**** AVAILABLE DATA ****

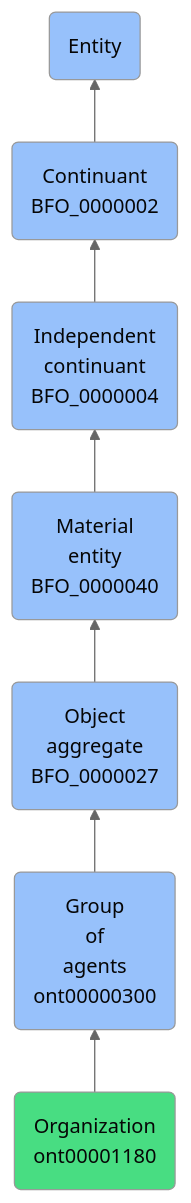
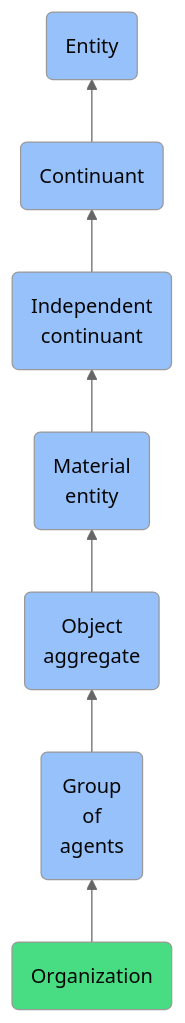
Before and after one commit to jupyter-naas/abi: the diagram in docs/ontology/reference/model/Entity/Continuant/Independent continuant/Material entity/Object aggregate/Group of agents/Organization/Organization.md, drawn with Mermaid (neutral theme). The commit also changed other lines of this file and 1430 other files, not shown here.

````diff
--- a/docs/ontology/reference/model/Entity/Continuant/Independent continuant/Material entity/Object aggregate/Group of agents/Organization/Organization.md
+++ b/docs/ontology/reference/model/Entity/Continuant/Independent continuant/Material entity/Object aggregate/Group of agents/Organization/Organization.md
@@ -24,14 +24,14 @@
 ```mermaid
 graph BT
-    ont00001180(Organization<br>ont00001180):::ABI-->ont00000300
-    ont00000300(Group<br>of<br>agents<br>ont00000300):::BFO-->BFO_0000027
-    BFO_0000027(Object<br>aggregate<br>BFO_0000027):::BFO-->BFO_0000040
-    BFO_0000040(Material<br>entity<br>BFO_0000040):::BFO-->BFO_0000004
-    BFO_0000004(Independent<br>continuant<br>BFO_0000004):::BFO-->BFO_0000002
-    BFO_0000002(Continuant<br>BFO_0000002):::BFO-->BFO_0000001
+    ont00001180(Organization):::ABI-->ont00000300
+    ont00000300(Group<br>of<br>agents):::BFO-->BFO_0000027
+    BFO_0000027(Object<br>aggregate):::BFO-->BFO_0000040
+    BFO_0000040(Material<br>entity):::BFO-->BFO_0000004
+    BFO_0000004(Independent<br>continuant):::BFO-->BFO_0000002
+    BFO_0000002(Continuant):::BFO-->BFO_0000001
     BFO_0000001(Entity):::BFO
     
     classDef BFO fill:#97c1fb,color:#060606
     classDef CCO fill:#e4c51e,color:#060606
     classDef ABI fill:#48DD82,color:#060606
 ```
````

****
**** AVAILABLE DATA ****

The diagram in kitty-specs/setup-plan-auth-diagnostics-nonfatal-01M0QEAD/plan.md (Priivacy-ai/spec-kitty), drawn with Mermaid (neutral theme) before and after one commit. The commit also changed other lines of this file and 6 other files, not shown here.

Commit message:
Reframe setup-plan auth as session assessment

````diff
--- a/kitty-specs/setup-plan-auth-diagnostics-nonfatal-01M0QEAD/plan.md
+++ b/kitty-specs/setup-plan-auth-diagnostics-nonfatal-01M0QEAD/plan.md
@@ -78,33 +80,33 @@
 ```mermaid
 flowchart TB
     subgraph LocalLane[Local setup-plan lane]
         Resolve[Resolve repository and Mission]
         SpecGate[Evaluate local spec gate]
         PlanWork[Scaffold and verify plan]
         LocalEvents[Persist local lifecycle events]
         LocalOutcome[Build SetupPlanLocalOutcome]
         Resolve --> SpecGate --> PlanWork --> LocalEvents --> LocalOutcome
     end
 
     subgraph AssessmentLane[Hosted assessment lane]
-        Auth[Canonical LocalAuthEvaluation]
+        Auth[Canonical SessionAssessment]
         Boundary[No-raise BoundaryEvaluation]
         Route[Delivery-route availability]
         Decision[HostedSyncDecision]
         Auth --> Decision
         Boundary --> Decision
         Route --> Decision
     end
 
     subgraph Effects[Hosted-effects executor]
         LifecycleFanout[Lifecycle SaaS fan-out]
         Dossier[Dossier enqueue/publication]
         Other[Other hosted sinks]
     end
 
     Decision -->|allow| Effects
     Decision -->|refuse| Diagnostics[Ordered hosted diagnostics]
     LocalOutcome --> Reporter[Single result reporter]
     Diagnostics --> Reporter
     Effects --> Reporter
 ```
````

****
**** AVAILABLE DATA ****

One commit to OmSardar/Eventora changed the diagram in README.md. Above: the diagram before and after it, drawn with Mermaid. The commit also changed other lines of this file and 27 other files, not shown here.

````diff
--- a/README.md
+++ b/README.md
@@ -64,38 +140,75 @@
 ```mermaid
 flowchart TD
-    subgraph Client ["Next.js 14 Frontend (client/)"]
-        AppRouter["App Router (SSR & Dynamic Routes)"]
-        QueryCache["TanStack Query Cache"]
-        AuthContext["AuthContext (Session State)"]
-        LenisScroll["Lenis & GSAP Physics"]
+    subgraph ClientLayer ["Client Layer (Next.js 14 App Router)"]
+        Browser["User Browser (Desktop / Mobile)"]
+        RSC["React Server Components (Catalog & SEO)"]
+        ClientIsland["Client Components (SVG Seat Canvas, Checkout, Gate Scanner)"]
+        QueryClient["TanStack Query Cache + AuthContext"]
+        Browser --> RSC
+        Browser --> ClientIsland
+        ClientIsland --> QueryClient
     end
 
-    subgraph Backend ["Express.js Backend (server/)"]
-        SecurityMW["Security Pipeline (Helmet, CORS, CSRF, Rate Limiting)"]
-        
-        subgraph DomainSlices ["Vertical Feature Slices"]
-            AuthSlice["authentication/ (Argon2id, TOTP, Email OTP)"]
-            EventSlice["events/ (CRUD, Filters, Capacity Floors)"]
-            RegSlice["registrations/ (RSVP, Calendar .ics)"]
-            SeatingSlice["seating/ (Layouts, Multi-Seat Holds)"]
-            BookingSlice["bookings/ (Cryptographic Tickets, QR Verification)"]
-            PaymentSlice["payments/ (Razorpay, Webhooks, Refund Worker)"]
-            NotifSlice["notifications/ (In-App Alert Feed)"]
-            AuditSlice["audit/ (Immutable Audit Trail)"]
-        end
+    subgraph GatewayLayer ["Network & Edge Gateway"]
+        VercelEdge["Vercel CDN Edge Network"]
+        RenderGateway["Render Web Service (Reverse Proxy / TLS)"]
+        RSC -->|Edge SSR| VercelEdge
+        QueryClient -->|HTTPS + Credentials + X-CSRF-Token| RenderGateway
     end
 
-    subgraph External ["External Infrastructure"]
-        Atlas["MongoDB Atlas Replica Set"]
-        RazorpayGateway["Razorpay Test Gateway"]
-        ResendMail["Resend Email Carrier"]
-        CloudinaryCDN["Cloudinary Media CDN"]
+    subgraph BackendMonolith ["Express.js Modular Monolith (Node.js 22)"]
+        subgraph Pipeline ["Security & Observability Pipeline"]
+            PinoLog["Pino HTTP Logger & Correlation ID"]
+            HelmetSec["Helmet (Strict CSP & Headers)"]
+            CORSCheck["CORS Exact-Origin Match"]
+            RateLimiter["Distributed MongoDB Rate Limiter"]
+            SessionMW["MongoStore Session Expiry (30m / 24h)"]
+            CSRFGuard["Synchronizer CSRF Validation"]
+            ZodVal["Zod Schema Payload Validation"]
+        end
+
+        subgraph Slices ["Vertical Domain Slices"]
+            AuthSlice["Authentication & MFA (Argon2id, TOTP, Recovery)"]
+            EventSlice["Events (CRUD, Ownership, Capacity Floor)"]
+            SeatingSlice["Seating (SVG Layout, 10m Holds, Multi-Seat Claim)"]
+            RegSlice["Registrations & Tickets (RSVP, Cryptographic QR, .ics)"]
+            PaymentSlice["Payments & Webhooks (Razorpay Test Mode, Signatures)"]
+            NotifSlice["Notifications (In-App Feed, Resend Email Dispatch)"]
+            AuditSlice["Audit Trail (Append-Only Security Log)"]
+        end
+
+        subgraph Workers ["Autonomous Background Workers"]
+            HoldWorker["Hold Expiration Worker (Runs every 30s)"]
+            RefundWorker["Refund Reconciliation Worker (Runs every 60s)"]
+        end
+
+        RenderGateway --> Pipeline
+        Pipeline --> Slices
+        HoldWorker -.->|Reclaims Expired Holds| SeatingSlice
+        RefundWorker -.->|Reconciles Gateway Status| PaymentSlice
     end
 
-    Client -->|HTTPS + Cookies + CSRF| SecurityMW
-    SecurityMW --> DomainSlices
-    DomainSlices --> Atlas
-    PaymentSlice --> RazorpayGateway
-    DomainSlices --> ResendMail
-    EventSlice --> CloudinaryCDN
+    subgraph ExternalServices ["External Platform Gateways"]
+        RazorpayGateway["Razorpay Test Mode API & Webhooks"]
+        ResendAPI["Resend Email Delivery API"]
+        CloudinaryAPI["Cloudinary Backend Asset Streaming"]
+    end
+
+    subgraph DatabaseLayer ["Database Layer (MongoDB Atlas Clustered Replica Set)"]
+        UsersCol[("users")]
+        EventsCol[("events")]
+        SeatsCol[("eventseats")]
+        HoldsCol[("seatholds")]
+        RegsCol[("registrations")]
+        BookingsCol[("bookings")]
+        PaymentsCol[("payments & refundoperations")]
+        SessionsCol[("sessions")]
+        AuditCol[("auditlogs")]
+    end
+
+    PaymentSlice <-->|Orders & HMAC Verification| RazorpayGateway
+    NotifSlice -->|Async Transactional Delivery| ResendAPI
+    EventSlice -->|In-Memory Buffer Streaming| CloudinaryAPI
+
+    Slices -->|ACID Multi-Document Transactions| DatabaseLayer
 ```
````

****

▶ **WHAT IS NEEDED**
Your answer should be one number: how many lines in the records above include "Pipeline".

▶ **OUTPUT FOR THIS EXERCISE**
4